[YOUR GOAL]: The listing below must be returned in full and unchanged, without the images it carries.

[AVAILABLE RECORDS]:
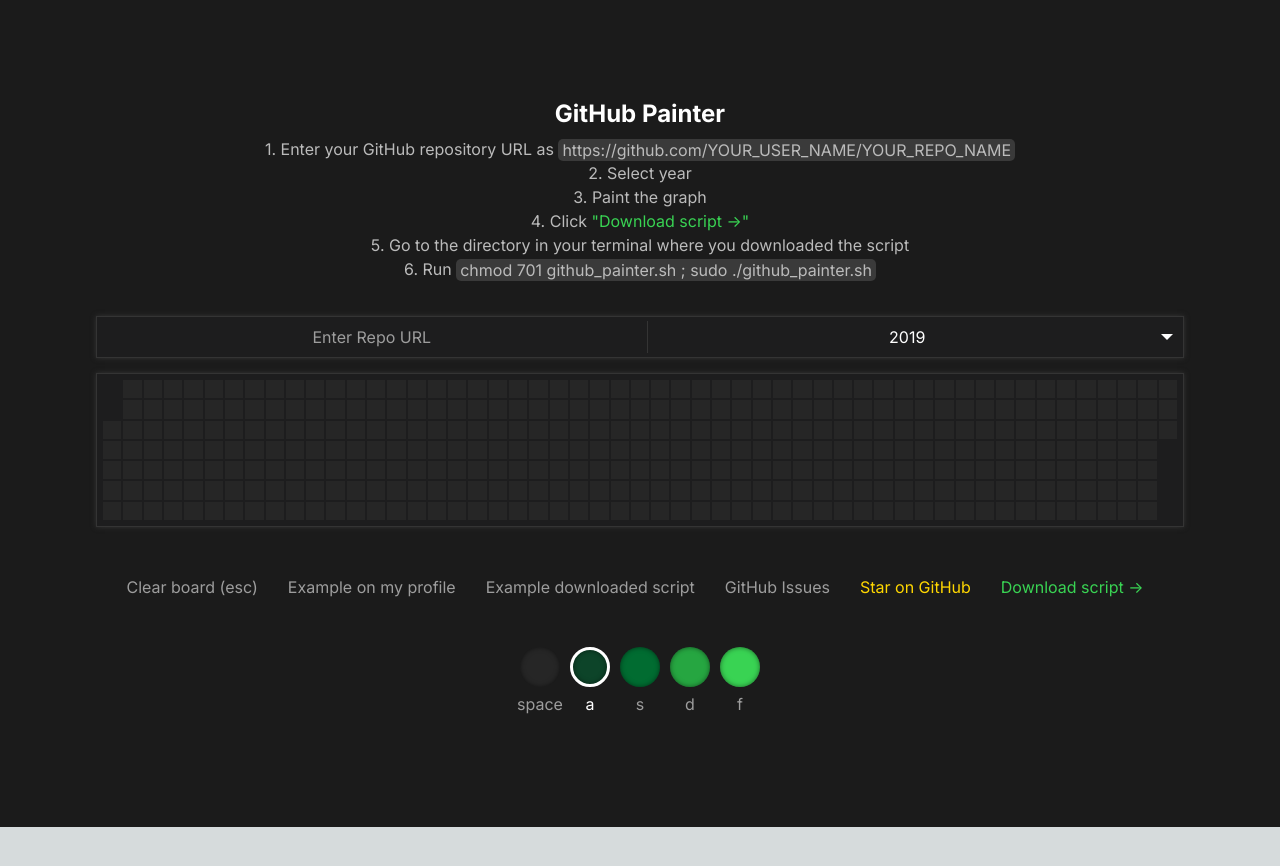
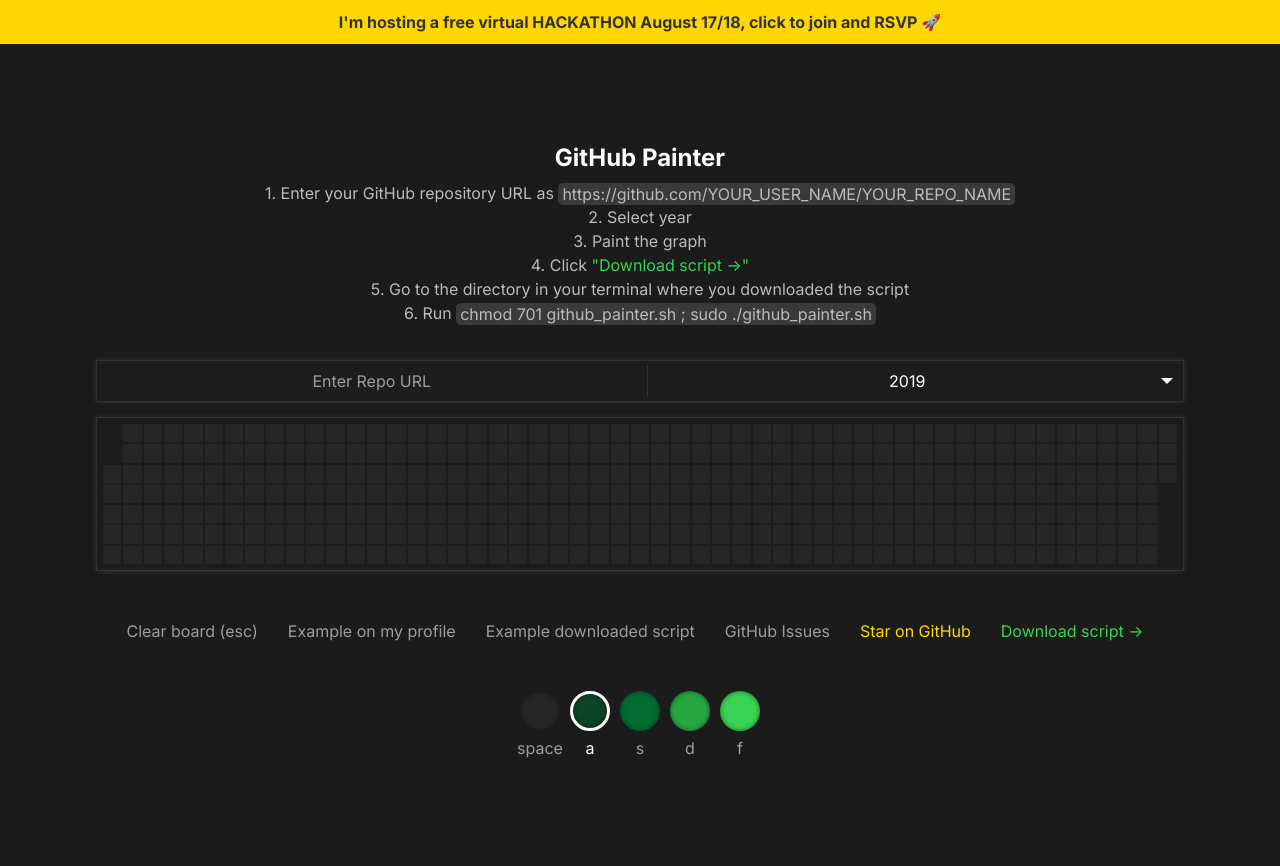
Before and after one commit to mattrltrent/github_painter, a Next.js app: page / in a window 1280 px wide. Shown: the top 866 px of the page. Before the commit the page ends 827 px from the top, so only its background shows below. Built offline with nearby package versions, Linux system fonts and the light colour scheme.

Commit message:
feat: adds hackathon banner

```diff
--- a/src/app/page.js
+++ b/src/app/page.js
@@ -23,11 +23,17 @@
   }, []);
 
   return (
+    <div className={styles.all}>
+      <div className={styles.banner}>
+        <a target="_blank" href="https://matthewtrent.me/covehack/summer-2024"><b>I&apos;m hosting a free virtual HACKATHON August 17/18, click to join and RSVP 🚀</b></a>
+
+      </div>
     <main className={styles.main}>
       <Title />
       <YearSelector />
       <Graph />
       <PaletteSelector />
     </main>
+    </div>
   );
 }
--- a/src/app/styles/Title.module.css
+++ b/src/app/styles/Title.module.css
@@ -43,6 +43,8 @@
 color: #39D353;
 }
 
+
+
 .code {
 font-family: 'inter', sans-serif;
 color: #bbbbbb;
--- a/src/app/styles/page.module.css
+++ b/src/app/styles/page.module.css
@@ -1,10 +1,21 @@
+.banner {
+  background-color: #FFD700;
+  text-align: center;
+  padding: 10px 20px;
+  color: #333333;
+}
+
+.all {
+  min-height: 100vh;
+  background-color: #1b1b1b;
+}
+
 .main {
   flex-direction: column;
   justify-content: center;
   align-items: center;
   text-align: center;
   padding: 6rem;
-  min-height: 100vh;
   background-color: #1b1b1b;
 }
 
```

[TASK OUTPUT]:
Before and after one commit to mattrltrent/github_painter, a Next.js app: page / in a window 1280 px wide. Shown: the top 866 px of the page. Before the commit the page ends 827 px from the top, so only its background shows below. Built offline with nearby package versions, Linux system fonts and the light colour scheme.

Commit message:
feat: adds hackathon banner

```diff
--- a/src/app/page.js
+++ b/src/app/page.js
@@ -23,11 +23,17 @@
   }, []);
 
   return (
+    <div className={styles.all}>
+      <div className={styles.banner}>
+        <a target="_blank" href="https://matthewtrent.me/covehack/summer-2024"><b>I&apos;m hosting a free virtual HACKATHON August 17/18, click to join and RSVP 🚀</b></a>
+
+      </div>
     <main className={styles.main}>
       <Title />
       <YearSelector />
       <Graph />
       <PaletteSelector />
     </main>
+    </div>
   );
 }
--- a/src/app/styles/Title.module.css
+++ b/src/app/styles/Title.module.css
@@ -43,6 +43,8 @@
 color: #39D353;
 }
 
+
+
 .code {
 font-family: 'inter', sans-serif;
 color: #bbbbbb;
--- a/src/app/styles/page.module.css
+++ b/src/app/styles/page.module.css
@@ -1,10 +1,21 @@
+.banner {
+  background-color: #FFD700;
+  text-align: center;
+  padding: 10px 20px;
+  color: #333333;
+}
+
+.all {
+  min-height: 100vh;
+  background-color: #1b1b1b;
+}
+
 .main {
   flex-direction: column;
   justify-content: center;
   align-items: center;
   text-align: center;
   padding: 6rem;
-  min-height: 100vh;
   background-color: #1b1b1b;
 }
 
```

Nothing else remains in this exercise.